Hosting this Holiday Season? Don’t Forget about these HVAC Considerations!

holiday party

It’s the most wonderful time of the year! Keep these helpful HVAC tips in mind while you’re entertaining this holiday season!

Don’t be surprised

You’re probably busy prepping food and décor for your holiday gatherings. If you haven’t had your winter HVAC maintenance completed yet, now is the time to prep your furnace as well. During your appointment, all of your furnace’s parts and connections will be inspected to ensure they are working correctly and safely. A sudden breakdown or malfunction on the day of your party, when it will more likely than not be cold out, would certainly put a damper on the celebration.

Dust the vents and clean your ducts

Anytime you get a group of people together, chances are that at least one of them suffers from allergies. Avoid triggering your guests’ allergies by keeping your vents and ducts as clean as possible.

Change your filter

A fresh filter in your furnace will trap more dust and particles, improving the quality of air inside your home. While it may seem like a small change, it can make a difference in your guest’s comfort levels. A new filter will also allow your furnace to work more efficiently, saving you some money on your energy bills which can be especially helpful during the holidays!

Turn down your heat

People generate and give off heat, especially in large groups. Additionally, you’ll most likely be using your oven or stove before or during your party, both of which will also emit heat. Once your guests start arriving, you’ll feel the temperature slowly begin to rise and if you forget to turn down the thermostat before the party starts, your furnace will have to work harder to bring it back down to a normal temperature. Consider adjusting the heat by a couple degrees a few hours before your gathering.

Keep the door shut

When you open the front door to let guests in or out, you let warm air out of your home and cold air in, meaning that your furnace will have to work harder to regulate the temperature. When greeting guests or saying goodbye, be sure to open and close the door as quickly as possible, saving chit-chat and hugs for inside!

For those last-minute HVAC emergencies, scheduled service calls or questions, feel free to contact us.

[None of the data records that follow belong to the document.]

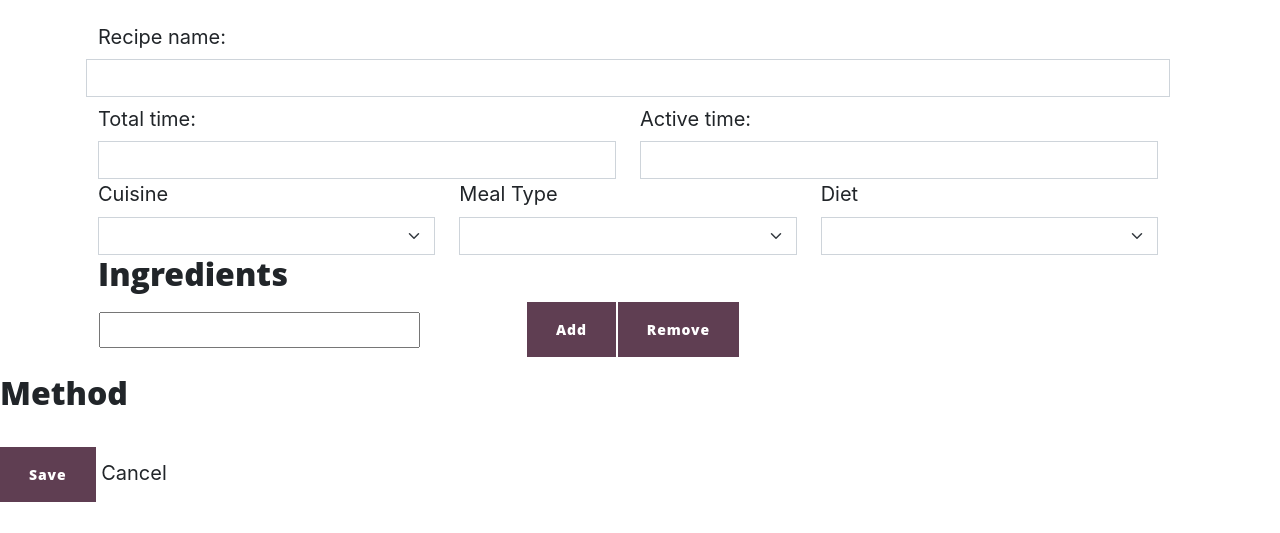
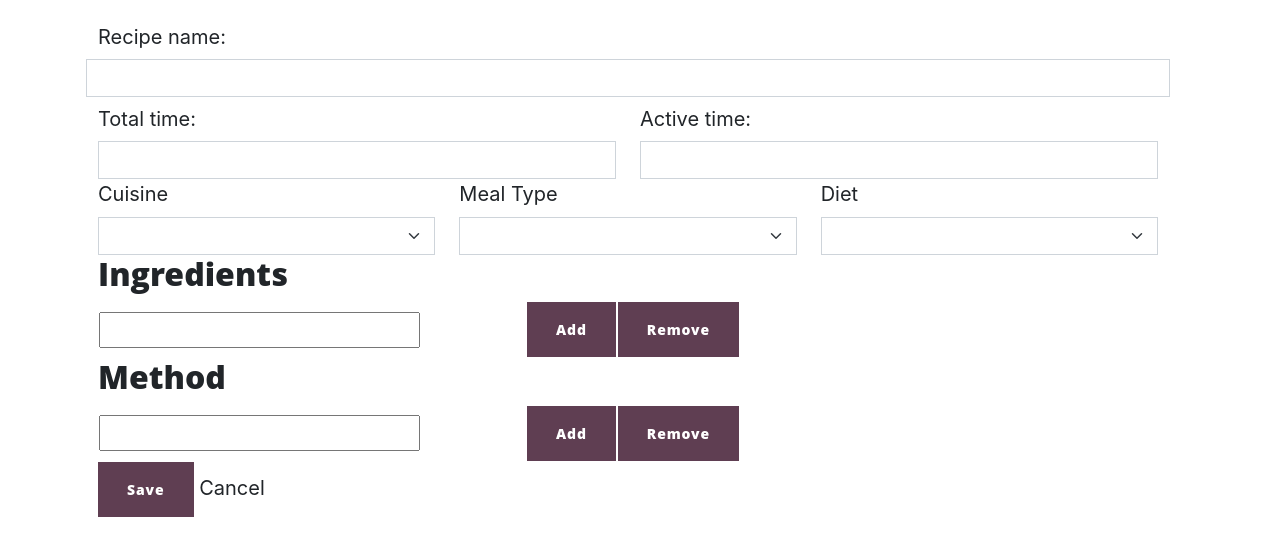
Before and after one commit to ElrieM/MS3-RecipeBundle, a Flask app: page /add_recipe in a window 1280 px wide. Shown: the part 473-1006 px from the top of the page. Before the commit the page ends 975 px from the top, so only its background shows below. Run offline with Flask 2, Linux system fonts and the light colour scheme; some libraries are stand-ins or nearby versions; some web fonts are replaced.

Commit message:
docs: Create add new and remove method step script

```diff
--- a/templates/add_recipe.html
+++ b/templates/add_recipe.html
@@ -7,20 +7,24 @@
     <div id="recipeEditForm">
         <!-- Adapted from https://getbootstrap.com/docs/5.1/forms/layout/ -->
         <form class="row p-3" method="POST" action="{{ url_for('add_recipe') }}">
+            <!-- Recipe name input -->
             <div class="row">
                 <label for="recipe_name" class="col-sm-2 col-form-label">Recipe name: </label>
                 <input type="text" class="form-control col-sm-10" id="recipe_name" name="recipe_name">
             </div>
+            <!-- Recipe total time -->
             <div class="row">
                 <div class="col-sm-6">
                     <label for="total_time" class="col-form-label">Total time: </label>
                     <input type="text" class="form-control" id="total_time" name="total_time">
                 </div>
+                <!-- Recipe active time -->
                 <div class="col-sm-6">
                     <label for="active_time" class="col-form-label">Active time: </label>
                     <input type="text" class="form-control" id="active_time" name="active_time">
                 </div>
             </div>
+            <!-- Meal detail selectors -->
             <div class="row">
                 <div class="col-sm-4">
                     <label for="cuisine" class="form-label">Cuisine</label>
@@ -41,6 +45,7 @@
                     </select>
                 </div>
             </div>
+            <!-- Ingredients input -->
             <div class="row">
                 <div class="col-sm-12">
                     <h2>Ingredients</h2>
@@ -51,8 +56,7 @@
                             </td>
                             <div class="col">
                                 <td>
-                                    <input class="btn btn-primary" type="button" value="Add"
-                                        onclick="addIngredient()">
+                                    <input class="btn btn-primary" type="button" value="Add" onclick="addIngredient()">
                                 </td>
                                 <td>
                                     <input class="btn btn-primary" type="button" value="Remove"
@@ -63,14 +67,25 @@
                     </table>
                 </div>
             </div>
-    </div>
-</div>
+            <!-- Methods input -->
             <div class="row">
                 <div class="col-sm-12">
                     <h2>Method</h2>
-        <div class="form-check">
-
+                    <table id="method-list">
+                        <tr>
+                            <td class="col-8">
+                                <input type="text" id="inputMethod" required>
+                            </td>
+                            <div class="col">
+                                <td>
+                                    <input class="btn btn-primary" type="button" value="Add" onclick="addMethod()">
+                                </td>
+                                <td>
+                                    <input class="btn btn-primary" type="button" value="Remove" onclick="delMethod()">
+                                </td>
                             </div>
+                        </tr>
+                    </table>
                 </div>
             </div>
             <div class="col-12">
```
Also changed, not shown: static/js/adj-recipe.js (+26 -0 lines). Lines whose indentation alone changed are shown as unchanged.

Preparing for a Snow Storm

home in a snowstorm

Whether you like it or not, winter will be here in the blink of an eye. And depending on where you live, that usually means a couple of big snow storms. Ensure you are prepared for inclement weather with these tips for before, during and after a winter storm.

Before a snow storm

  • Make sure you are equipped with the proper equipment, including a snow shovel or snow blower, a flash light and rock salt. It’s also a good idea to stock up on emergency supplies such as food, batteries, water and toilet paper in case the power goes out or the storm lasts more than a day.
  • Ensure your furnace maintenance is up-to-date specifically checking that your air filter is clean, that your furnace has been recently tuned-up and that your thermostat is working properly.
  • Clear the exterior of your home of tree branches that could hit your home if covered in snow, and check to see that your gutters are firmly affixed to your house and free of debris.
  • Be sure to make and communicate a family plan so you know how to reach each of your family members during the storm.
  • Be sure the batteries in your carbon monoxide detector and other storm-essential resources are working, such as radios and flashlights.
  • As the storm nears, listen to the radio or watch the news so you know what to expect.

During a snow storm

  • Stay inside if possible. Keep dry and don’t wear wet clothing.
  • Drive only if it’s absolutely necessary and use caution if doing so, letting someone know of your itinerary and estimated time of arrival.
  • Avoid opening the refrigerator or freezer too frequently, in case you lose power.
  • If you are burning any fuel products in your home, beware of the dangers of carbon monoxide poisoning which include dizziness, headache, nausea and trouble breathing.
  • If you lose power or heat during a storm, be sure to seek alternative shelter.
  • Know the signs of frostbite such as white fingers and toes, and the signs of hypothermia such as drowsiness, slurred speech and uncontrollable shivering.

After a snow storm

  • If possible, head outside and shovel driveways and walkways, remove snow from around fire hydrants and lay salt down to prevent ice build-up. Be sure to take breaks while shoveling in order to avoid overexertion and frostbite.
  • Assess the amount of supplies you have left, any damage to your home and how well your family plan worked. If any lessons learned can be gained from your experience, apply them next time.

In addition to these tips, a properly working furnace is essential to safely weathering any cold-weather storm. To learn more about this, furnace maintenance or service, contact us.